"""

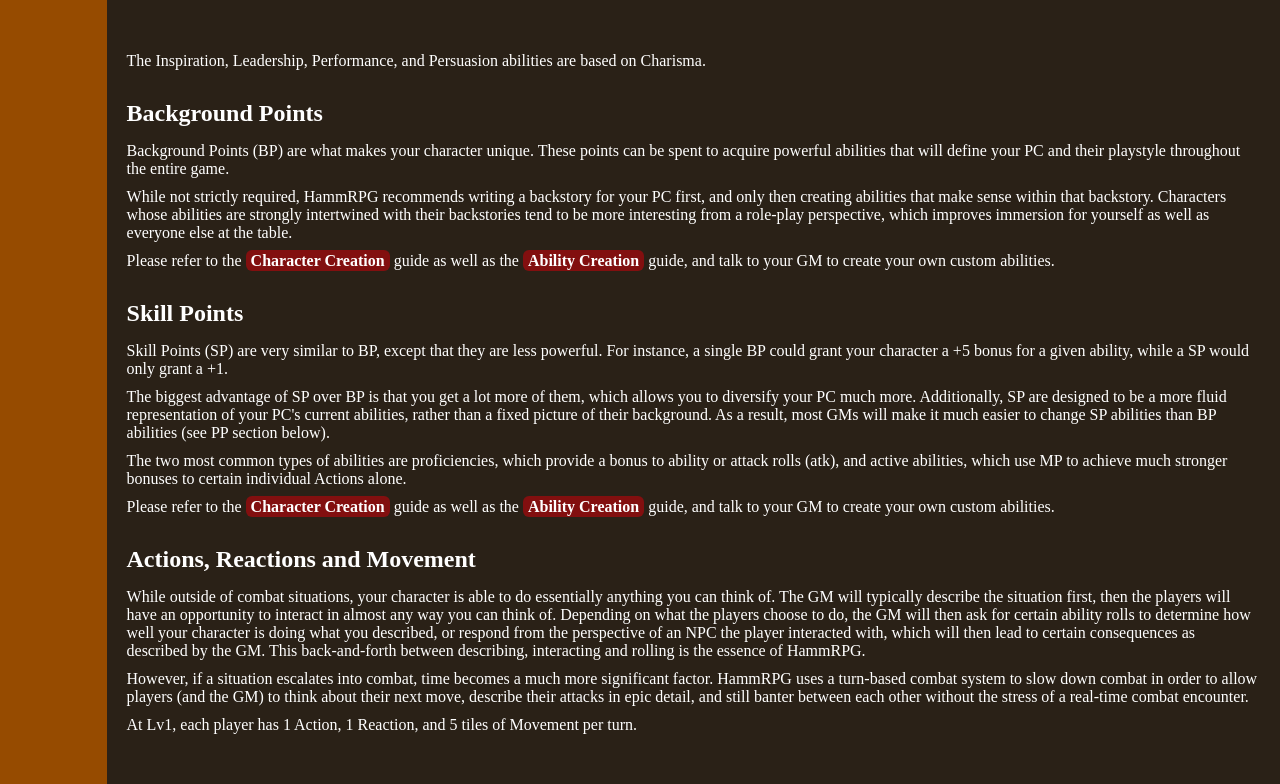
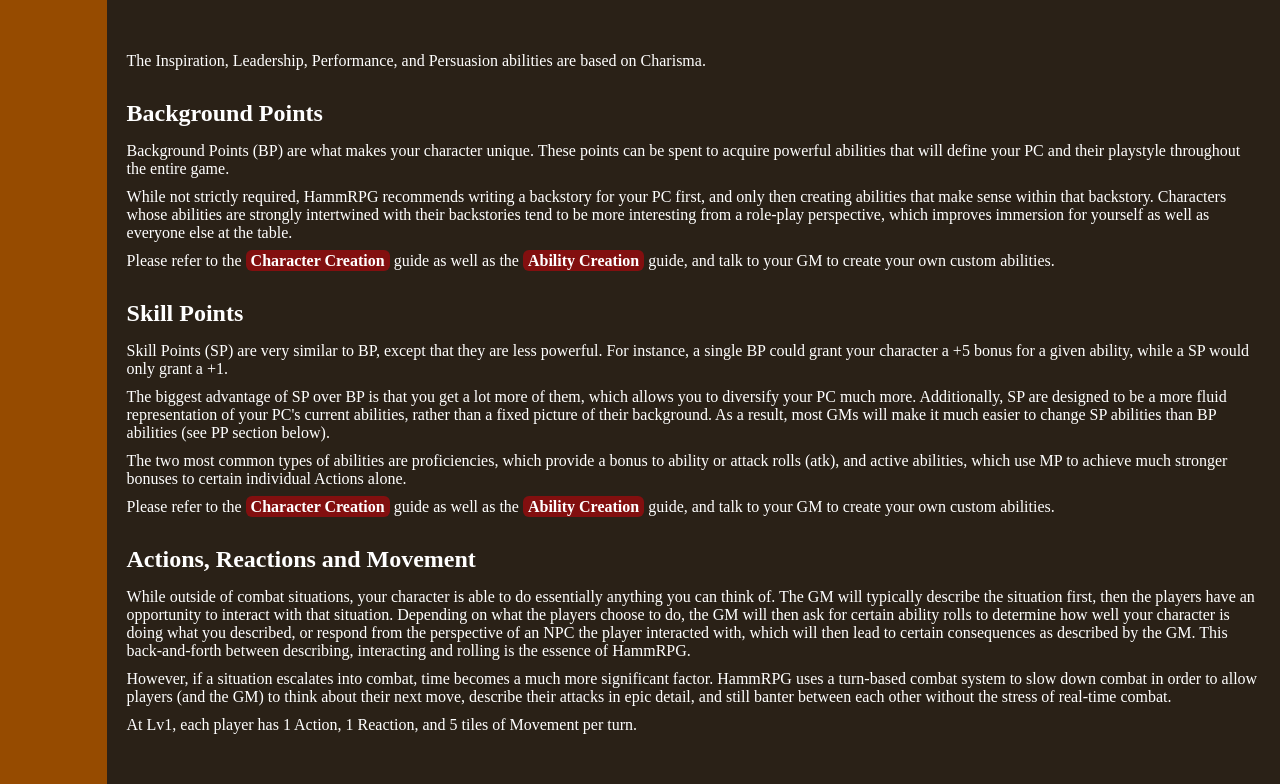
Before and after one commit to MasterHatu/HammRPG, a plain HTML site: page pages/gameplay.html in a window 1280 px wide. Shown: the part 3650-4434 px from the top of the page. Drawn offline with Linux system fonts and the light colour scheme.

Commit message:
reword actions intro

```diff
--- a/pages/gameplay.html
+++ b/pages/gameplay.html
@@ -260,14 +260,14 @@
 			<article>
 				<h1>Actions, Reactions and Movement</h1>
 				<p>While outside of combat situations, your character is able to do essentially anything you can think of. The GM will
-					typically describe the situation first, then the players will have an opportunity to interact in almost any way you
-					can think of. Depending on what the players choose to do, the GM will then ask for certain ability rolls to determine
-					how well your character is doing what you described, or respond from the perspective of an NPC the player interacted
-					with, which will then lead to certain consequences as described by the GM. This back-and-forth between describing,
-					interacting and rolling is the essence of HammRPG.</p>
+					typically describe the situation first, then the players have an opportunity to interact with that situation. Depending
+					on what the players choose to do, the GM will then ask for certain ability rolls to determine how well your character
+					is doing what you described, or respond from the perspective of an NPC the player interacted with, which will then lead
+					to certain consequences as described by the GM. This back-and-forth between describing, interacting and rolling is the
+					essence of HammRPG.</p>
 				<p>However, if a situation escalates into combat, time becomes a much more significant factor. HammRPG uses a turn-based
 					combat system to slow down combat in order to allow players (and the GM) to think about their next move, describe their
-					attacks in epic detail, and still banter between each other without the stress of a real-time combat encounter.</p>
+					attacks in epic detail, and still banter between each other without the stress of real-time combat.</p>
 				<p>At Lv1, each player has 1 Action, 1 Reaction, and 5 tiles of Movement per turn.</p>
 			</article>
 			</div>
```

"""
"""

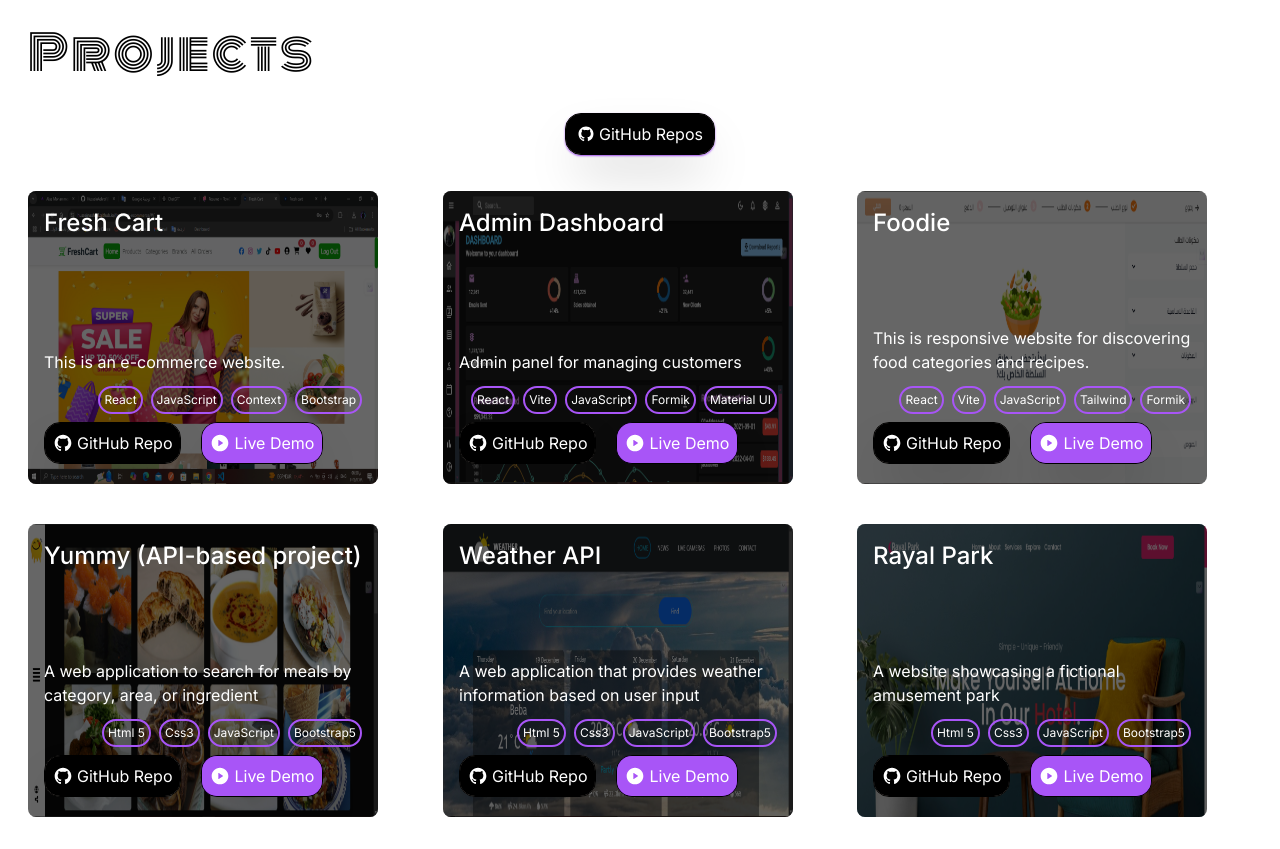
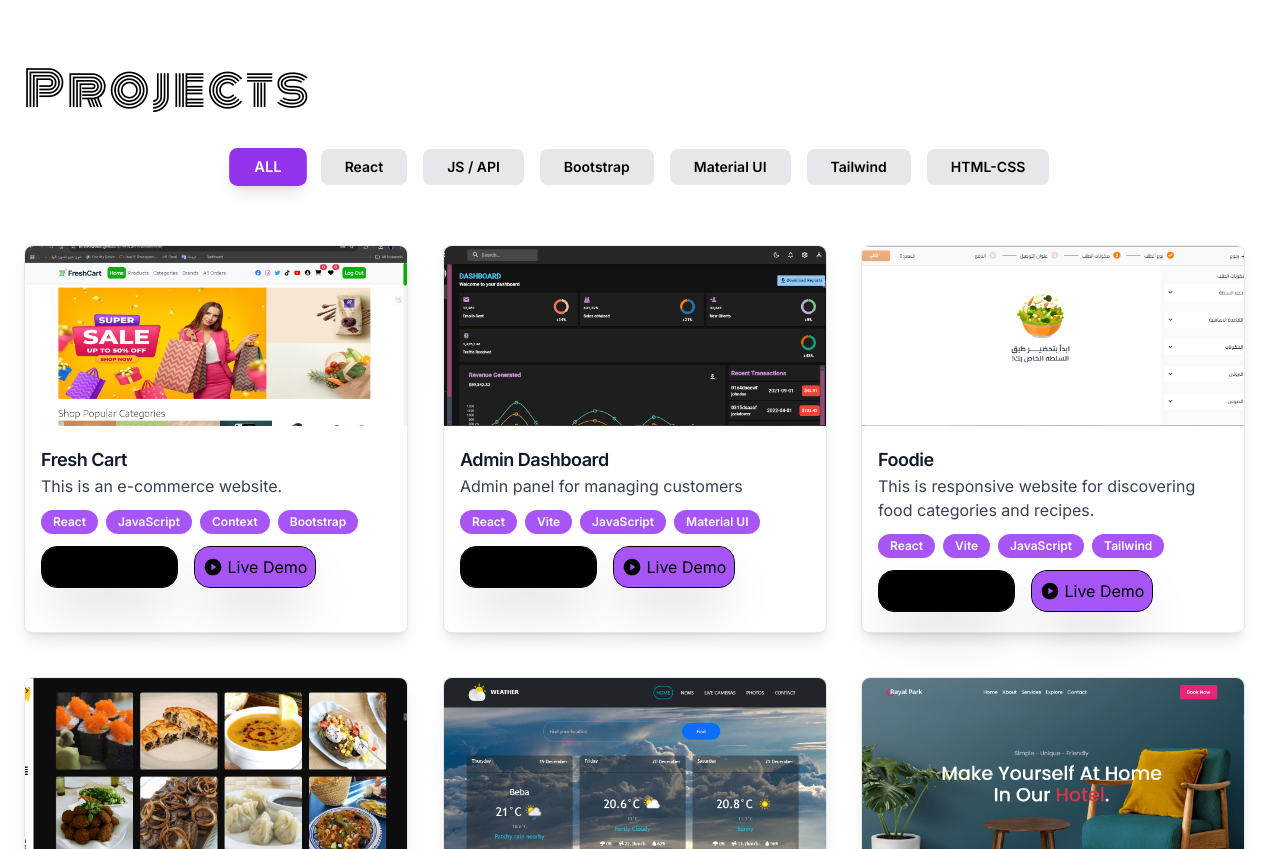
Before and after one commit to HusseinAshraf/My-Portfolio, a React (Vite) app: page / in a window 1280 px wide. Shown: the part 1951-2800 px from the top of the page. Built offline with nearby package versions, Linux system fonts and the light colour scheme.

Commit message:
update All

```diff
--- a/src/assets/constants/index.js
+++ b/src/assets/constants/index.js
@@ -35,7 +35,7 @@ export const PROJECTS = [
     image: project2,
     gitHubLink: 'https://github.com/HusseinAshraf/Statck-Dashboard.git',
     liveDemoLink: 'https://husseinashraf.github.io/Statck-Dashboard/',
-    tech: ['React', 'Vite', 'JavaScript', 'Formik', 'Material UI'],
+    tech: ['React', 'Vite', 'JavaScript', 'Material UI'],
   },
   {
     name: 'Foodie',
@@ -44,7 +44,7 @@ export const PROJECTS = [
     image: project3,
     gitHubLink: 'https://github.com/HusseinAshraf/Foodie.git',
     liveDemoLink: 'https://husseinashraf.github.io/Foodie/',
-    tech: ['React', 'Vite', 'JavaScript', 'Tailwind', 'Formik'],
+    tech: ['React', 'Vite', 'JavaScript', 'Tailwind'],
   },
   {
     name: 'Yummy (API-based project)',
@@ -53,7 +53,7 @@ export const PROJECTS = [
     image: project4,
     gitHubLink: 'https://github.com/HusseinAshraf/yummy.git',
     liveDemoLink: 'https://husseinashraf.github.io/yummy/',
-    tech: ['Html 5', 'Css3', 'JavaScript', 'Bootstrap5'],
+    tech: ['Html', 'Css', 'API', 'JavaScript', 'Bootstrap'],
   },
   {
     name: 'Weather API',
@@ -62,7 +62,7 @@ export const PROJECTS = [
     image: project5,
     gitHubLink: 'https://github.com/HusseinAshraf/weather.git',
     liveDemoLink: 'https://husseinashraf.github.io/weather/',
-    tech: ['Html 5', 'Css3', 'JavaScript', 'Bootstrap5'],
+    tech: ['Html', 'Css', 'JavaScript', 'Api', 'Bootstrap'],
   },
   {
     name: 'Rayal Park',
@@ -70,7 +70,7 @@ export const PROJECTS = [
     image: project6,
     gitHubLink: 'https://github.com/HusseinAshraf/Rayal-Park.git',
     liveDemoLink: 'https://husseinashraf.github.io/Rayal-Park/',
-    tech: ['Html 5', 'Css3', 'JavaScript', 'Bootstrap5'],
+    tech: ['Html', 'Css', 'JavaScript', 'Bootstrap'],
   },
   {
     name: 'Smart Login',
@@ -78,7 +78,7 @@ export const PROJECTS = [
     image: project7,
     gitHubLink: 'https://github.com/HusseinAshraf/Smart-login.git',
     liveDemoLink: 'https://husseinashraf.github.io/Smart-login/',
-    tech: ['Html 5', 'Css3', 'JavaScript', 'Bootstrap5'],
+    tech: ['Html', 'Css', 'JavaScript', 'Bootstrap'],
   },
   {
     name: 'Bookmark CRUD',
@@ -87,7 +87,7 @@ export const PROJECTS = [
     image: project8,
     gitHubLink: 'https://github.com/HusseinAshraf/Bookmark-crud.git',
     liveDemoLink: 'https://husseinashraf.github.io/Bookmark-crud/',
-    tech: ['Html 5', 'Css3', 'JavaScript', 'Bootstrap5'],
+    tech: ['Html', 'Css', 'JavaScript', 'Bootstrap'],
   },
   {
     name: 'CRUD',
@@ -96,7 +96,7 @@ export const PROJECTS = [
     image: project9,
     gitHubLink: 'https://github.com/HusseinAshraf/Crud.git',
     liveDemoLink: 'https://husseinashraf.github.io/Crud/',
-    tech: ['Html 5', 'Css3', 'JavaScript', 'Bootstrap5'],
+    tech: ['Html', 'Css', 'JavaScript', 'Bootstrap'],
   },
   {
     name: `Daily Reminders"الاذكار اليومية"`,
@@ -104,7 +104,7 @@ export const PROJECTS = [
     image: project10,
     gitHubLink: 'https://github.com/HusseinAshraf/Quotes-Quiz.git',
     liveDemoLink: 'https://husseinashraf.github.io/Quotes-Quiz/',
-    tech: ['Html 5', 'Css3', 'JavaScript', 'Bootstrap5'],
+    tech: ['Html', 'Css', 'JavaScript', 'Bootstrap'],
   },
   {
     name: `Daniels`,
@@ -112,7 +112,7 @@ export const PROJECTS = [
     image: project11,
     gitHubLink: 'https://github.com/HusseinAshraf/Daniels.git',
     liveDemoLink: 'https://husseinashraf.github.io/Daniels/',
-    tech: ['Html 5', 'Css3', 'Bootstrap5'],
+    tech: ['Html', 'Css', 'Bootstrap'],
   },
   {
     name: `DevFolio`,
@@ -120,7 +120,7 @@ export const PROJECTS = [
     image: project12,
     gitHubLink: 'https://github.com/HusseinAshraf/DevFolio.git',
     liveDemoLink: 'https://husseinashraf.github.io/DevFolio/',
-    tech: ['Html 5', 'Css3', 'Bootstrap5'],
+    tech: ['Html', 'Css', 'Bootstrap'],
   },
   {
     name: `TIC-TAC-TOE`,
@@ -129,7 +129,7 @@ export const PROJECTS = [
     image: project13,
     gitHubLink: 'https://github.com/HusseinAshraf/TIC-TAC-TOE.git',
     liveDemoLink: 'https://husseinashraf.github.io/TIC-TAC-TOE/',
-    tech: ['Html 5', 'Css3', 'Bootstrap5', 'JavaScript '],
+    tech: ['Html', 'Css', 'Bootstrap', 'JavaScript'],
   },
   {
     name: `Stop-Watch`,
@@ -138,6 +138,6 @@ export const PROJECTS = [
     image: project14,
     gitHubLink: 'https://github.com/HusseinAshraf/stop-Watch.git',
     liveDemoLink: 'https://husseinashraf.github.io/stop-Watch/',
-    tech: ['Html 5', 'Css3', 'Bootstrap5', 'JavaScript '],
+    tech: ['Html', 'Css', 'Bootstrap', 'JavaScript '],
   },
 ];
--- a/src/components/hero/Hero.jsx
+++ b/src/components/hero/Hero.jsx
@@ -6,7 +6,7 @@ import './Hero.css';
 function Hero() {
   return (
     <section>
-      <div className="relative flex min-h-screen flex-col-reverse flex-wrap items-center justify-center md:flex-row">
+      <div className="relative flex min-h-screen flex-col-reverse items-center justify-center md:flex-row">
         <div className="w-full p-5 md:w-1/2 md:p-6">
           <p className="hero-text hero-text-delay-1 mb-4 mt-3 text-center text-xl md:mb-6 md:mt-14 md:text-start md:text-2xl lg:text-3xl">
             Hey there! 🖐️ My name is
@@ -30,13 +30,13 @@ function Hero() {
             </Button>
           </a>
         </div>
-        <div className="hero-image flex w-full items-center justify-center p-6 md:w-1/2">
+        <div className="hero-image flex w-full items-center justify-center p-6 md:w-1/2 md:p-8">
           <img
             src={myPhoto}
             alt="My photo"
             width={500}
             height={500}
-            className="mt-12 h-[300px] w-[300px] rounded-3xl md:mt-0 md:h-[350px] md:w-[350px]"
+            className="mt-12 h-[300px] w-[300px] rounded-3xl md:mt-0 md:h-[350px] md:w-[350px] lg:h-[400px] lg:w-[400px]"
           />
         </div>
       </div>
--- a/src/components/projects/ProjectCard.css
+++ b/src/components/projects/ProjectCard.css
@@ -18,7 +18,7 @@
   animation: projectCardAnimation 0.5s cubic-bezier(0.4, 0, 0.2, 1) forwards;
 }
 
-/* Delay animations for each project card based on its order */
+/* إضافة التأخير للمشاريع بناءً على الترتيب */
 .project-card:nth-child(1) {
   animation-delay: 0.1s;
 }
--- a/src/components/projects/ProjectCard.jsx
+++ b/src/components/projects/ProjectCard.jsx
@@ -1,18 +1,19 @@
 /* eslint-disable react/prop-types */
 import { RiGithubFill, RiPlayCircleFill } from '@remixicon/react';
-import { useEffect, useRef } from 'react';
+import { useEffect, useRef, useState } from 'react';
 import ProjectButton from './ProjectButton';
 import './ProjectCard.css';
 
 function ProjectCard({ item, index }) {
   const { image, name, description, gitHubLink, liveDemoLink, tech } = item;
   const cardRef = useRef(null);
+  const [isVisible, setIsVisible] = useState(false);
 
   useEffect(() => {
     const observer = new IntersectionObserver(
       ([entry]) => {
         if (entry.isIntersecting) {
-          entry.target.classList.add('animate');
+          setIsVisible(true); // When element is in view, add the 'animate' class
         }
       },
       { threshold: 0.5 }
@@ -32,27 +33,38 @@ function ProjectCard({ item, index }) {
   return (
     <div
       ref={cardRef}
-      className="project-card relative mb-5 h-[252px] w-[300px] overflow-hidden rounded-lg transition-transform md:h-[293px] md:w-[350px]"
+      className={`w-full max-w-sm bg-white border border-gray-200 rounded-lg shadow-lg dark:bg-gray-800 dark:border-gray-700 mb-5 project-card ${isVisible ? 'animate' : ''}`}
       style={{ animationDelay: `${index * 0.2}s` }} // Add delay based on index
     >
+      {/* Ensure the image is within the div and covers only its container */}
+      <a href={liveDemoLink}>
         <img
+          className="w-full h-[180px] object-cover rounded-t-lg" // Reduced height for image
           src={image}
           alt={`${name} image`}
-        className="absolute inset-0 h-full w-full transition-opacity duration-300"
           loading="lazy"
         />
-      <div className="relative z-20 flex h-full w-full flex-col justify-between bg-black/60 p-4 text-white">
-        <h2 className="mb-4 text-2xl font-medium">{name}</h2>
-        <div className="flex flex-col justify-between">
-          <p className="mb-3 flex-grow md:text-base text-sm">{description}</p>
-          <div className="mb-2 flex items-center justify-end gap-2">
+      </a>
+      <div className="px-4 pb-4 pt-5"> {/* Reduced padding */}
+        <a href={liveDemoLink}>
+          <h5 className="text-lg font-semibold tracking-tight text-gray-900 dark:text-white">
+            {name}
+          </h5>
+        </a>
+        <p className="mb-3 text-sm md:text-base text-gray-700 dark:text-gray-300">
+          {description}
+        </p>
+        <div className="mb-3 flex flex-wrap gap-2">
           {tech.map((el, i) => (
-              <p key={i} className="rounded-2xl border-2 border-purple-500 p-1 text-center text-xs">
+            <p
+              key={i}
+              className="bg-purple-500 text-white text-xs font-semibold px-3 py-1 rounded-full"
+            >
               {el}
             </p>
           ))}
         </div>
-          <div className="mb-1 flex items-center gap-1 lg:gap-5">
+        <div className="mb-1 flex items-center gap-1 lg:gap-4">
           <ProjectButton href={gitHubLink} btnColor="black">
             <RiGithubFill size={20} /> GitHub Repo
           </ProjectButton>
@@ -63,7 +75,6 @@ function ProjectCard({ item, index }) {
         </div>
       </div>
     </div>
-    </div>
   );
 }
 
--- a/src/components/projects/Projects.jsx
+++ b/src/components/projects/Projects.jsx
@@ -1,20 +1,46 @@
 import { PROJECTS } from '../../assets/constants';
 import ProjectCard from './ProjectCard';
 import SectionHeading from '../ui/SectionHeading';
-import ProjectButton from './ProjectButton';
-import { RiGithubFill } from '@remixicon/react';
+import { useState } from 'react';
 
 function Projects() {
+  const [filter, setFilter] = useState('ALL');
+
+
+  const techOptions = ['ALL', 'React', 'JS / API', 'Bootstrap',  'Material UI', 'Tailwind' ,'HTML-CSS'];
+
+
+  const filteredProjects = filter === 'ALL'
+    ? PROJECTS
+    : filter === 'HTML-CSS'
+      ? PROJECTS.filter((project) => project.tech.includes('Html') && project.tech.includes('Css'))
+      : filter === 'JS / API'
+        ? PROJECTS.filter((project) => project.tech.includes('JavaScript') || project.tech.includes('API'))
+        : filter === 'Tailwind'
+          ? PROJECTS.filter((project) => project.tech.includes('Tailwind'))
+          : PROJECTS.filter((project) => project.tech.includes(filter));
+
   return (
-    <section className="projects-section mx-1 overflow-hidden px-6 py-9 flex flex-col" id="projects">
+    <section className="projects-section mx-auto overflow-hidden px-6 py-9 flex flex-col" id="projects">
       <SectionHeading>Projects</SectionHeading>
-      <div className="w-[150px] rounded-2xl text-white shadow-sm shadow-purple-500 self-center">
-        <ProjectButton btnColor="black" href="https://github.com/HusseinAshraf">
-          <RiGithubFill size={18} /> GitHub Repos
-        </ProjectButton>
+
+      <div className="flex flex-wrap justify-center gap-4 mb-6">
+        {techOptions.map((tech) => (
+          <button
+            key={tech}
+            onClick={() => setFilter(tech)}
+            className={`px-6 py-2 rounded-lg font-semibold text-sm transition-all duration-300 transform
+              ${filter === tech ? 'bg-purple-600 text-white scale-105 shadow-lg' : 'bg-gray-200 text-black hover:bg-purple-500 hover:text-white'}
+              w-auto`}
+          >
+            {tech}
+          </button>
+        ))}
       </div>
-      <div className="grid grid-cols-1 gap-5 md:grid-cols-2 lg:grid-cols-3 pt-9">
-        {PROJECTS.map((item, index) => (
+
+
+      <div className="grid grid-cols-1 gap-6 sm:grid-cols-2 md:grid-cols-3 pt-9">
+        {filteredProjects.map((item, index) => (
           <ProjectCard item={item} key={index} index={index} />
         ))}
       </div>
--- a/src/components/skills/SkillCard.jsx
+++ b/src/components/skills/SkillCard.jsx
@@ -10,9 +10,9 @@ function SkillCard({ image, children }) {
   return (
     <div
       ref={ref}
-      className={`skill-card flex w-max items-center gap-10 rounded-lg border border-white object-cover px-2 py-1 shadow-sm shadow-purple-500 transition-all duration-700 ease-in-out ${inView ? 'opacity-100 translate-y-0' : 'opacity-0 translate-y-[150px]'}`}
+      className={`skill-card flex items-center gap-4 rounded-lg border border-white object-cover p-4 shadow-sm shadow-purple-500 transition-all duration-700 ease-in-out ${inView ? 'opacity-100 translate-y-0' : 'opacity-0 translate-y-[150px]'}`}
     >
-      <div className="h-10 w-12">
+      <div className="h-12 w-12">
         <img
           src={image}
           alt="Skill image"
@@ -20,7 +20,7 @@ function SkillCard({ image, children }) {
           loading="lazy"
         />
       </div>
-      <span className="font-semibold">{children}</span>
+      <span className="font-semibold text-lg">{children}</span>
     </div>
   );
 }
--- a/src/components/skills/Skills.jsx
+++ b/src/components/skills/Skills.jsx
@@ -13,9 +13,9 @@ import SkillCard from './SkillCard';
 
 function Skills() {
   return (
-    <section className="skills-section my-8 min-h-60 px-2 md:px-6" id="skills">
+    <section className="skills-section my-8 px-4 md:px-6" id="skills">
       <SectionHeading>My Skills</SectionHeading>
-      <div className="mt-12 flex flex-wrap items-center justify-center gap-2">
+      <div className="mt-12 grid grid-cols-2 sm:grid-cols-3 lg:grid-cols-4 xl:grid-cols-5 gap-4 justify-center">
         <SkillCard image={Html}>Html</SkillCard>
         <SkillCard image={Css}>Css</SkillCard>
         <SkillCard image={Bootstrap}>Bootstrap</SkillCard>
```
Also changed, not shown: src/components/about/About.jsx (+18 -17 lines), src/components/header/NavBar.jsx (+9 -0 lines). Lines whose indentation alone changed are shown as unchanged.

"""

**EXERCISE REQUIREMENTS:** Look through the entries above and report the number of lines that contain "rounded". Write only the number.

**TASK ANSWER:** 11